#### Task to complete:
All records given below must be printed word for word.
● ● ● ●
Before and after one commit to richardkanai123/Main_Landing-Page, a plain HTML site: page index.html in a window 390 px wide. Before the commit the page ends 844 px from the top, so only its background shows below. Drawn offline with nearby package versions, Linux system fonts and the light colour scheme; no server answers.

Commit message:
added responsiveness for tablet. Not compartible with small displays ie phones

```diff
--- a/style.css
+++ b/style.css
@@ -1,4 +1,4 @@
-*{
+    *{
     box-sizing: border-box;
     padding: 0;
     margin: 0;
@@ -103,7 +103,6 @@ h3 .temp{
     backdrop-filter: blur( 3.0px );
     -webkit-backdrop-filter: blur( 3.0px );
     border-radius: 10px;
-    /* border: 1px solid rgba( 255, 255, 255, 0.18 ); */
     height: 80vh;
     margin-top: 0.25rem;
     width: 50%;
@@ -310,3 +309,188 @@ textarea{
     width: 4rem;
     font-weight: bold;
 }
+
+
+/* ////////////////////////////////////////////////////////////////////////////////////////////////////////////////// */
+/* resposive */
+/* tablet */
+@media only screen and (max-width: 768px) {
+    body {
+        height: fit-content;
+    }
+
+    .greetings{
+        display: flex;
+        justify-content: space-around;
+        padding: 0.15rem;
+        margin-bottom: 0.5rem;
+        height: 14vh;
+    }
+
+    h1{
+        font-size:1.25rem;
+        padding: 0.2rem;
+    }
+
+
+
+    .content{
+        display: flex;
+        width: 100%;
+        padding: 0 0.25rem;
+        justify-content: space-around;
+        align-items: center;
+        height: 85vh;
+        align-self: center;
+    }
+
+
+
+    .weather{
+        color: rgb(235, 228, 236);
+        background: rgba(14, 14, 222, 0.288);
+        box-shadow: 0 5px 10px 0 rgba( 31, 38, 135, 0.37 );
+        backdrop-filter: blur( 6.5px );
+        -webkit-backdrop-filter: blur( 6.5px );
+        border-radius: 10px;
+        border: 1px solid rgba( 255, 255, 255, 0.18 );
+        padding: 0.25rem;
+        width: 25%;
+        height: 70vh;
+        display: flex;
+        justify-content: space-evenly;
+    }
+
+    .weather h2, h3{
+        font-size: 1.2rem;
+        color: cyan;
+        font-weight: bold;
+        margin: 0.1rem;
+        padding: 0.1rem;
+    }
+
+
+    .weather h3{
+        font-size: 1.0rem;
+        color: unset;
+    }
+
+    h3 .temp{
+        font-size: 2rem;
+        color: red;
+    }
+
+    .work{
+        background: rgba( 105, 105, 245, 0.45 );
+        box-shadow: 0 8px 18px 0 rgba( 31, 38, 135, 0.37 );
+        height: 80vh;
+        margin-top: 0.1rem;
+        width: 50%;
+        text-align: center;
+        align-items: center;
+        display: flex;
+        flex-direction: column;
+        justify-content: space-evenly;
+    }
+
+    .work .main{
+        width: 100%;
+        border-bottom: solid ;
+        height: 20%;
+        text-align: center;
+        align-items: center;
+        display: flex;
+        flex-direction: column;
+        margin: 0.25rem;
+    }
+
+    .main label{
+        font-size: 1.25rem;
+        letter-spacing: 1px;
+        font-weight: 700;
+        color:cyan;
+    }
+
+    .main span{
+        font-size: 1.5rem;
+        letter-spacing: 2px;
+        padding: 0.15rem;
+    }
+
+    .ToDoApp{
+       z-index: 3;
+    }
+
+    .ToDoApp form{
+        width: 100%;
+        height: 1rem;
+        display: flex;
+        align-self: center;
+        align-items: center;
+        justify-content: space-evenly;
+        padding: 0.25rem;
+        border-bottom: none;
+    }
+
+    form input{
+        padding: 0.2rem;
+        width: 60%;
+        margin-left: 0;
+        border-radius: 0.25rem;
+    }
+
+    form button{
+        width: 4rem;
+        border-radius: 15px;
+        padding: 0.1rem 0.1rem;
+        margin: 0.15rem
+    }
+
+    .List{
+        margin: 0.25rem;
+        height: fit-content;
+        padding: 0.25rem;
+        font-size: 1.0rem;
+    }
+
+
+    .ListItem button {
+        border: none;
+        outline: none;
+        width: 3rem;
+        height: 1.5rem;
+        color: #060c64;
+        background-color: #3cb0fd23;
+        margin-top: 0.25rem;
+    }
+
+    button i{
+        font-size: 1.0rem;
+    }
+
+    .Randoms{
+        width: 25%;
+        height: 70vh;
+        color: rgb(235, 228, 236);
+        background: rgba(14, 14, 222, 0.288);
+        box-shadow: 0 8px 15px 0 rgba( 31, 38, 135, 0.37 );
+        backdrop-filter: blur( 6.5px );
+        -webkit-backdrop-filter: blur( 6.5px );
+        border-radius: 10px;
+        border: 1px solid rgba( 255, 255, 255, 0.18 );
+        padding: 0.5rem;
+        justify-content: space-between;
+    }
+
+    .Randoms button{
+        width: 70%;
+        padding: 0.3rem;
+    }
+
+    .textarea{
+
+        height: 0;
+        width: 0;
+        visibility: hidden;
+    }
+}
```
● ● ● ●
#### Solution to this task:
Before and after one commit to richardkanai123/Main_Landing-Page, a plain HTML site: page index.html in a window 390 px wide. Before the commit the page ends 844 px from the top, so only its background shows below. Drawn offline with nearby package versions, Linux system fonts and the light colour scheme; no server answers.

Commit message:
added responsiveness for tablet. Not compartible with small displays ie phones

```diff
--- a/style.css
+++ b/style.css
@@ -1,4 +1,4 @@
-*{
+    *{
     box-sizing: border-box;
     padding: 0;
     margin: 0;
@@ -103,7 +103,6 @@ h3 .temp{
     backdrop-filter: blur( 3.0px );
     -webkit-backdrop-filter: blur( 3.0px );
     border-radius: 10px;
-    /* border: 1px solid rgba( 255, 255, 255, 0.18 ); */
     height: 80vh;
     margin-top: 0.25rem;
     width: 50%;
@@ -310,3 +309,188 @@ textarea{
     width: 4rem;
     font-weight: bold;
 }
+
+
+/* ////////////////////////////////////////////////////////////////////////////////////////////////////////////////// */
+/* resposive */
+/* tablet */
+@media only screen and (max-width: 768px) {
+    body {
+        height: fit-content;
+    }
+
+    .greetings{
+        display: flex;
+        justify-content: space-around;
+        padding: 0.15rem;
+        margin-bottom: 0.5rem;
+        height: 14vh;
+    }
+
+    h1{
+        font-size:1.25rem;
+        padding: 0.2rem;
+    }
+
+
+
+    .content{
+        display: flex;
+        width: 100%;
+        padding: 0 0.25rem;
+        justify-content: space-around;
+        align-items: center;
+        height: 85vh;
+        align-self: center;
+    }
+
+
+
+    .weather{
+        color: rgb(235, 228, 236);
+        background: rgba(14, 14, 222, 0.288);
+        box-shadow: 0 5px 10px 0 rgba( 31, 38, 135, 0.37 );
+        backdrop-filter: blur( 6.5px );
+        -webkit-backdrop-filter: blur( 6.5px );
+        border-radius: 10px;
+        border: 1px solid rgba( 255, 255, 255, 0.18 );
+        padding: 0.25rem;
+        width: 25%;
+        height: 70vh;
+        display: flex;
+        justify-content: space-evenly;
+    }
+
+    .weather h2, h3{
+        font-size: 1.2rem;
+        color: cyan;
+        font-weight: bold;
+        margin: 0.1rem;
+        padding: 0.1rem;
+    }
+
+
+    .weather h3{
+        font-size: 1.0rem;
+        color: unset;
+    }
+
+    h3 .temp{
+        font-size: 2rem;
+        color: red;
+    }
+
+    .work{
+        background: rgba( 105, 105, 245, 0.45 );
+        box-shadow: 0 8px 18px 0 rgba( 31, 38, 135, 0.37 );
+        height: 80vh;
+        margin-top: 0.1rem;
+        width: 50%;
+        text-align: center;
+        align-items: center;
+        display: flex;
+        flex-direction: column;
+        justify-content: space-evenly;
+    }
+
+    .work .main{
+        width: 100%;
+        border-bottom: solid ;
+        height: 20%;
+        text-align: center;
+        align-items: center;
+        display: flex;
+        flex-direction: column;
+        margin: 0.25rem;
+    }
+
+    .main label{
+        font-size: 1.25rem;
+        letter-spacing: 1px;
+        font-weight: 700;
+        color:cyan;
+    }
+
+    .main span{
+        font-size: 1.5rem;
+        letter-spacing: 2px;
+        padding: 0.15rem;
+    }
+
+    .ToDoApp{
+       z-index: 3;
+    }
+
+    .ToDoApp form{
+        width: 100%;
+        height: 1rem;
+        display: flex;
+        align-self: center;
+        align-items: center;
+        justify-content: space-evenly;
+        padding: 0.25rem;
+        border-bottom: none;
+    }
+
+    form input{
+        padding: 0.2rem;
+        width: 60%;
+        margin-left: 0;
+        border-radius: 0.25rem;
+    }
+
+    form button{
+        width: 4rem;
+        border-radius: 15px;
+        padding: 0.1rem 0.1rem;
+        margin: 0.15rem
+    }
+
+    .List{
+        margin: 0.25rem;
+        height: fit-content;
+        padding: 0.25rem;
+        font-size: 1.0rem;
+    }
+
+
+    .ListItem button {
+        border: none;
+        outline: none;
+        width: 3rem;
+        height: 1.5rem;
+        color: #060c64;
+        background-color: #3cb0fd23;
+        margin-top: 0.25rem;
+    }
+
+    button i{
+        font-size: 1.0rem;
+    }
+
+    .Randoms{
+        width: 25%;
+        height: 70vh;
+        color: rgb(235, 228, 236);
+        background: rgba(14, 14, 222, 0.288);
+        box-shadow: 0 8px 15px 0 rgba( 31, 38, 135, 0.37 );
+        backdrop-filter: blur( 6.5px );
+        -webkit-backdrop-filter: blur( 6.5px );
+        border-radius: 10px;
+        border: 1px solid rgba( 255, 255, 255, 0.18 );
+        padding: 0.5rem;
+        justify-content: space-between;
+    }
+
+    .Randoms button{
+        width: 70%;
+        padding: 0.3rem;
+    }
+
+    .textarea{
+
+        height: 0;
+        width: 0;
+        visibility: hidden;
+    }
+}
```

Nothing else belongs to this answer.